This idea of redemption and God has been injected into the modern-day belief about prayer, as we know. We are supposed to ask God the Father to forgive our offenses for the sake of the cross and his Son’s blood; we are supposed to ask God the Son to pray and intercede for us; and we are supposed to ask God the Holy Spirit to justify us and sanctify us. Is this any different from praying to three gods, one after the other? Under this system, what differentiates divine governance from an aristocratic or hierarchical government? Or even the triumvirate that once occurred in Rome?

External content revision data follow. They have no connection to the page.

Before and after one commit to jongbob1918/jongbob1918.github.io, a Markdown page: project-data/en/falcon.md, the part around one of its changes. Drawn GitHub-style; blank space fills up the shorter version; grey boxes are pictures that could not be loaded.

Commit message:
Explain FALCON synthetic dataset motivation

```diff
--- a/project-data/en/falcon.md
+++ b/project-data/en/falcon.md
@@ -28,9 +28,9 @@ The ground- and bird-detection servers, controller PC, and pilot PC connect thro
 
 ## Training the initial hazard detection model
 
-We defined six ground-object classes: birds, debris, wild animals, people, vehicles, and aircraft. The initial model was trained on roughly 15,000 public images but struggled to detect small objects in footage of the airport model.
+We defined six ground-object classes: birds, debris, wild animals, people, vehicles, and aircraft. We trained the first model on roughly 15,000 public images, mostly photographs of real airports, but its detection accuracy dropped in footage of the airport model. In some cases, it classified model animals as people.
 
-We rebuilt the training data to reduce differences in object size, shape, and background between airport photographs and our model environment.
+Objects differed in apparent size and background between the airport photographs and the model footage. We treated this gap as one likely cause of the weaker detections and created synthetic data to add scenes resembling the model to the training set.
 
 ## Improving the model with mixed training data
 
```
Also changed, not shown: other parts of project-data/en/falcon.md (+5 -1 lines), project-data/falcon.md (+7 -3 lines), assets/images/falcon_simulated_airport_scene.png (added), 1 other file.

Instead of a “triumvirate,” this should be called a “triumpersonate.”

Under this belief, it would be easy for the Devil to “divide and conquer,” as the saying goes—that is, to cause a division of minds and incite rebel movements, now against one god, now against another (as people have been doing since the time of Arius up to the present). The Devil would then be able to dethrone the Lord God the Savior, who has all power in heaven and on earth (Matthew 28:18), put some puppet of his own there, and either redirect worship to the puppet or reduce the amount of worship to both.

from True Christianity, Volume 1, Section 133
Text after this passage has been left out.